Most of the time, I consider myself to be reasonably well-spoken. I don’t just mean that I tend to use a broad vocabulary and feel comfortable that I’ll be able to express myself accurately – though I do – but also that I rarely stutter or misspeak. I haven’t done much public speaking, so I can’t say how much the nerves would kick up if I was in front of a larger crowd. But in a one-on-one conversation, small groups or even a classroom of peers, I can speak up, articulate my thoughts, and follow the flow of conversation, without many ums and uhs and likes and ya knows.

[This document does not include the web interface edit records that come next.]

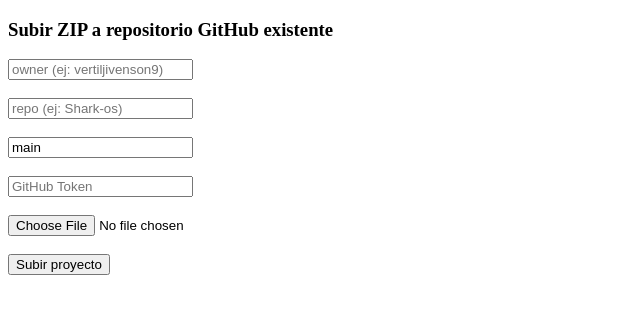
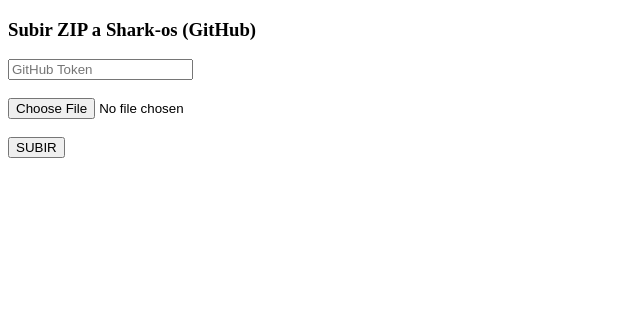
Before and after one commit to vertiljivenson9/gitquick-web, a plain HTML site: page index.html in a window 1280 px wide. Shown: the whole page, without its empty margins (0-640 px from the left). Drawn offline with nearby package versions, Linux system fonts and the light colour scheme.

Commit message:
Update index.html

```diff
--- a/index.html
+++ b/index.html
@@ -2,46 +2,56 @@
 <html lang="es">
 <head>
 <meta charset="UTF-8">
-<title>ZIP → GitHub Repo (Tree API)</title>
+<title>ZIP → Shark-os</title>
 </head>
 <body>
 
-<h3>Subir ZIP a repositorio GitHub existente</h3>
+<h3>Subir ZIP a Shark-os (GitHub)</h3>
 
-<input type="text" id="owner" placeholder="owner (ej: vertiljivenson9)"><br><br>
-<input type="text" id="repo" placeholder="repo (ej: Shark-os)"><br><br>
-<input type="text" id="branch" value="main" placeholder="branch"><br><br>
-<input type="password" id="token" placeholder="GitHub Token"><br><br>
-<input type="file" id="zip" accept=".zip"><br><br>
-<button onclick="upload()">Subir proyecto</button>
+<input id="token" placeholder="GitHub Token"><br><br>
+<input id="zip" type="file" accept=".zip"><br><br>
+<button onclick="upload()">SUBIR</button>
 
 <script src="https://cdn.jsdelivr.net/npm/jszip@3.10.1/dist/jszip.min.js"></script>
 
 <script>
+const OWNER = "vertiljivenson9";
+const REPO  = "Shark-os";
+const BRANCH = "main";
+
 async function upload() {
-  const owner = ownerInput.value.trim();
-  const repo = repoInput.value.trim();
-  const branch = branchInput.value.trim();
-  const token = tokenInput.value.trim();
-  const zipFile = zipInput.files[0];
+  try {
+    const token = document.getElementById("token").value.trim();
+    const zipFile = document.getElementById("zip").files[0];
 
-  if (!zipFile) return alert("Selecciona un ZIP");
+    if (!token || !zipFile) {
+      alert("Falta token o ZIP");
+      return;
+    }
 
     const headers = {
       "Authorization": "token " + token,
-    "Accept": "application/vnd.github+json"
+      "Accept": "application/vnd.github+json",
+      "User-Agent": "Shark-OS-Mobile-Uploader"
     };
 
-  // 1️⃣ Obtener SHA del último commit
-  const refRes = await fetch(`https://api.github.com/repos/${owner}/${repo}/git/ref/heads/${branch}`, { headers });
-  const refData = await refRes.json();
-  const baseCommitSha = refData.object.sha;
+    // 1️⃣ Obtener referencia
+    let r = await fetch(
+      `https://api.github.com/repos/${OWNER}/${REPO}/git/ref/heads/${BRANCH}`,
+      { headers }
+    );
+    if (!r.ok) throw await r.text();
+    const ref = await r.json();
 
-  const commitRes = await fetch(`https://api.github.com/repos/${owner}/${repo}/git/commits/${baseCommitSha}`, { headers });
-  const commitData = await commitRes.json();
-  const baseTreeSha = commitData.tree.sha;
+    // 2️⃣ Obtener commit base
+    r = await fetch(
+      `https://api.github.com/repos/${OWNER}/${REPO}/git/commits/${ref.object.sha}`,
+      { headers }
+    );
+    if (!r.ok) throw await r.text();
+    const commit = await r.json();
 
-  // 2️⃣ Leer ZIP
+    // 3️⃣ Leer ZIP
     const zip = await JSZip.loadAsync(zipFile);
     const tree = [];
 
@@ -51,68 +61,77 @@
 
       const content = await file.async("base64");
 
-    // 3️⃣ Crear blob
-    const blobRes = await fetch(`https://api.github.com/repos/${owner}/${repo}/git/blobs`, {
+      r = await fetch(
+        `https://api.github.com/repos/${OWNER}/${REPO}/git/blobs`,
+        {
           method: "POST",
           headers,
-      body: JSON.stringify({
-        content,
-        encoding: "base64"
-      })
-    });
-
-    const blobData = await blobRes.json();
+          body: JSON.stringify({ content, encoding: "base64" })
+        }
+      );
+      if (!r.ok) throw await r.text();
+      const blob = await r.json();
 
       tree.push({
         path,
         mode: "100644",
         type: "blob",
-      sha: blobData.sha
+        sha: blob.sha
       });
     }
 
-  // 4️⃣ Crear TREE
-  const treeRes = await fetch(`https://api.github.com/repos/${owner}/${repo}/git/trees`, {
+    // 4️⃣ Crear tree
+    r = await fetch(
+      `https://api.github.com/repos/${OWNER}/${REPO}/git/trees`,
+      {
         method: "POST",
         headers,
         body: JSON.stringify({
-      base_tree: baseTreeSha,
+          base_tree: commit.tree.sha,
           tree
         })
-  });
+      }
+    );
+    if (!r.ok) throw await r.text();
+    const newTree = await r.json();
 
-  const treeData = await treeRes.json();
-
-  // 5️⃣ Crear commit
-  const newCommitRes = await fetch(`https://api.github.com/repos/${owner}/${repo}/git/commits`, {
+    // 5️⃣ Commit
+    r = await fetch(
+      `https://api.github.com/repos/${OWNER}/${REPO}/git/commits`,
+      {
         method: "POST",
         headers,
         body: JSON.stringify({
-      message: "Upload project from mobile (Tree API)",
-      tree: treeData.sha,
-      parents: [baseCommitSha]
+          message: "Upload ZIP from mobile",
+          tree: newTree.sha,
+          parents: [ref.object.sha]
         })
-  });
+      }
+    );
+    if (!r.ok) throw await r.text();
+    const newCommit = await r.json();
 
-  const newCommit = await newCommitRes.json();
-
-  // 6️⃣ Actualizar rama
-  await fetch(`https://api.github.com/repos/${owner}/${repo}/git/refs/heads/${branch}`, {
+    // 6️⃣ Mover rama
+    r = await fetch(
+      `https://api.github.com/repos/${OWNER}/${REPO}/git/refs/heads/${BRANCH}`,
+      {
         method: "PATCH",
         headers,
         body: JSON.stringify({
-      sha: newCommit.sha
+          sha: newCommit.sha,
+          force: true
         })
-  });
+      }
+    );
+    if (!r.ok) throw await r.text();
 
-  alert("Proyecto subido correctamente 🚀");
+    alert("✅ SUBIDO A Shark-os");
+
+  } catch (e) {
+    console.error(e);
+    alert("❌ ERROR:\n" + e);
   }
-
-const ownerInput = document.getElementById("owner");
-const repoInput = document.getElementById("repo");
-const branchInput = document.getElementById("branch");
-const tokenInput = document.getElementById("token");
-const zipInput = document.getElementById("zip");
+}
 </script>
 
 </body>
```
Lines whose indentation alone changed are shown as unchanged.
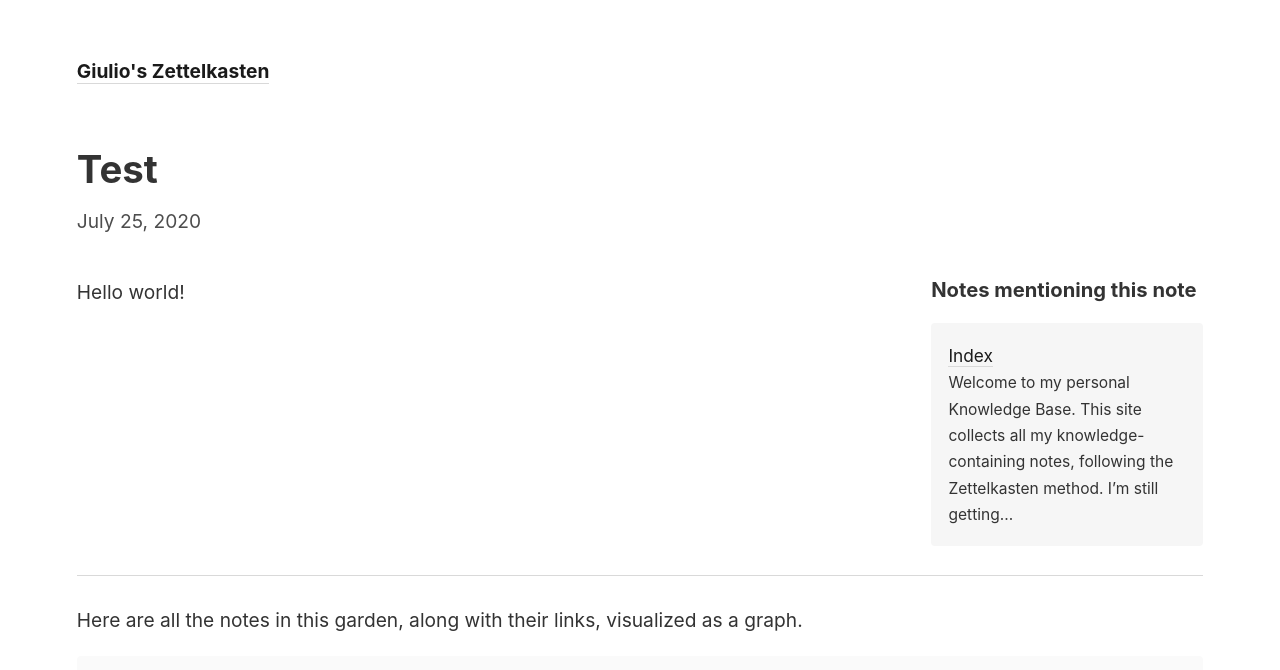
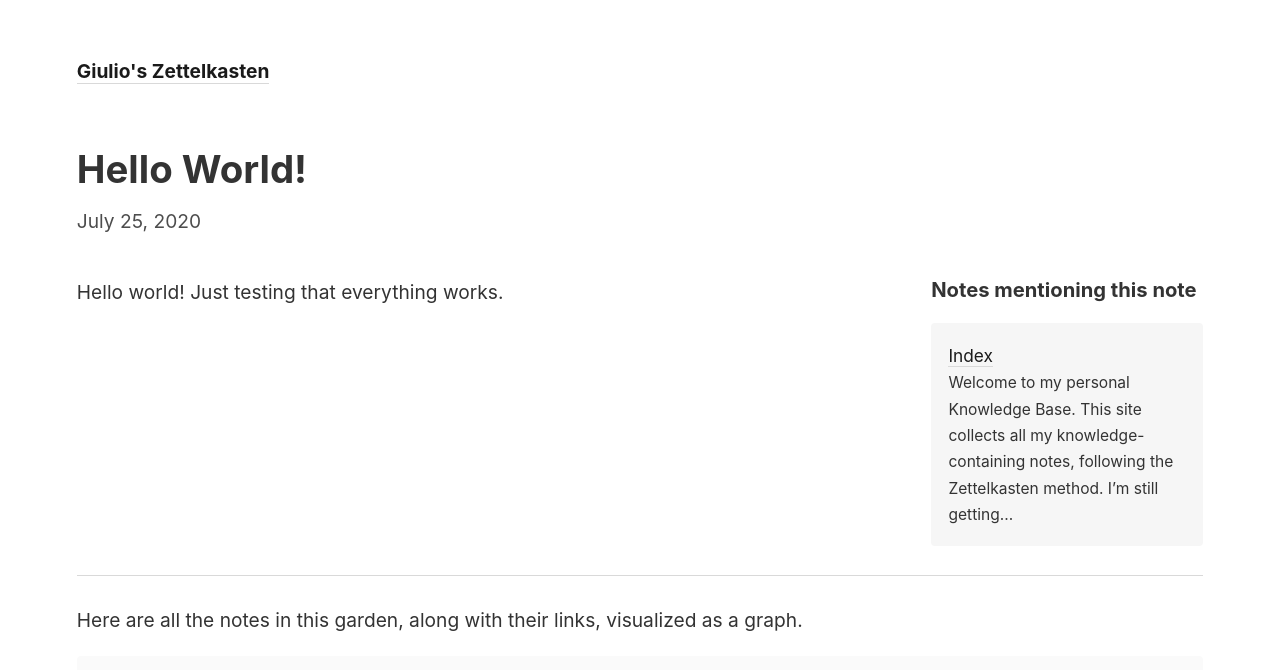
Before and after one commit to thesofakillers/knowledge-base-ui, a Jekyll site: the page built from _notes/2020-07-25T12-11-26Z.md, in a window 1280 px wide and 900 px high. Shown: the top 670 px of the window. Built offline with Jekyll 4.4.1, drawn with Linux system fonts in a browser that asks for light colours.

Commit message:
better name for test note

```diff
--- a/_notes/2020-07-25T12-11-26Z.md
+++ b/_notes/2020-07-25T12-11-26Z.md
@@ -1,7 +1,8 @@
 ---
 date: 2020-07-25 12:11:26
-title: "Test"
+title: "Hello World!"
 id: 2020-07-25T12-11-26Z
 ---
 
 Hello world!
+Just testing that everything works.
```
Also changed, not shown: _notes/2020-07-21T11-29-02Z.md (+1 -1 lines).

If I’m tired, I do start to stutter, especially if I’m trying to quote something from memory or read aloud; it’s harder for me to express other people’s thoughts than to express my own, I guess. I’ll stumble over phrases, misread sentences, mispronounce common words, and generally go from a confident speaker to a jittery mess with fairly little warning.
This is when Freudian slips sneak along and fall right out of my face and into the lap of the person – or, if I’m really lucky, the many, many people – to whom I am speaking. Usually, it’s a quick little thing, briefly embarrassing and quickly forgotten: saying “sex” instead of “success,” maybe, or a random F-bomb.
Oh, once. It was horrifying and memorable, and took a good long while before it started to seem funny. Now it’s hilarious, of course, but at the time? Monumentally disturbing.
It happened in the spring of 2004, in an Advanced Psychological Assessment course. I was a third-year grad student and had gravitated toward tests and assessments since the start; I had worked as a TA in two different testing classes for two years and was about to start a job as the assistant supervisor for the psychoeducational assessment program at the school’s mental health clinic. Which is all a wordy way of saying, I was in my element. I loved this stuff.
But at the same time, I was heavily pregnant with Jacob, and his was a difficult, high-risk pregnancy from the start. By the spring, I had reached the start of the third trimester and the end was in sight. This was a tremendous relief after the severe bleeding and anemia and bedrest of the first trimester and the exposure to Fifth Disease in the second trimester. I didn’t yet know that I would end up with preterm labor and pre-eclampsia, destined to spend another four weeks on bedrest in July. But still, I was stressed, and I was tired. All. The. Time.
One day, we were discussing the Rorschach inkblot test, and the professor handed out the transcript of a test he had administered some time prior. Rorschach transcripts are funny-looking critters, crammed into weird columns and filled with strange-looking abbreviations. It’s important to take down every word that the client says, verbatim, and so Rorschach examiners develop a shorthand. “LL” for “looks like,” “rly” for “really,” and so on.
So, that day, the stars had aligned against me. I was chronically exhausted, and this was the last class in a 10-hour day, so I was bordering on comatose. We were reading someone else’s words, and they weren’t even typed all the way out, so we had to decipher the shorthand and read aloud simultaneously.
Oh, this is not good, I thought. Sometimes you just know what’s coming.
In a pitiful attempt to stave off the inevitable, I counted the number of people ahead of me – did I mention that this was a very popular class, and nearly every member of my 20-some cohort was in the room at the time? – and figured out which entry would be mine to read. I ignored a few of the other entries and rehearsed mine in my head, hoping to have at least the main points internalized before it was my turn to speak.
Of course, I miscounted, and so when it was my turn, I was not only flying blind, but I was also flustered. I skimmed it over quickly, and breathed a short sigh of relief: it seemed like a fairly straightforward, simple response, without a lot of abbreviations mixed in.
That relief ended immediately, because the response said, “It looks like a big, beautiful organism.” But my mouth said, loud and clear, in front of my classmates and favorite-but-most-critical professor, and probably over the school’s loudspeaker and perhaps on the local radio station as well, “It looks like a big, beautiful orgasm.”
I blushed furiously, everyone collapsed in raucous laughter, and there was no nice, welcoming chasm of earth opening up for me to disappear into. So I decided to start over, once the giggles subsided (from everyone else… remember, it took a while for this to be amusing to me). And then, in case it hadn’t been bad enough – in case there was anyone in the county who hadn’t heard me the first time – I said it again.
“It looks like a big, beautiful orgasm.”
Most of the room was willing to chalk it up to the pregnancy or exhaustion or hormones, I’m sure, but I was appalled. It was just so unlike me, especially to have happened twice. I did finally get through it – never has the word “or-gan-is-m” been enunciated with quite that much clarity- but the humiliation of the moment burned itself upon my brain.
This is the first in an effort to bring a little bit of structure, to my blog and to anyone else who wants to play along: once a week, on Wednesdays because why not, we’ll share a topic and do some linking, and generally have a little mini-carnival. Lisa, Beverly, Baino and former classmate J (who was actually there, in the room, for my encounter with Freud) have agreed to play along this week. The more the merrier; if you decide to join in, let me know and I’ll link away.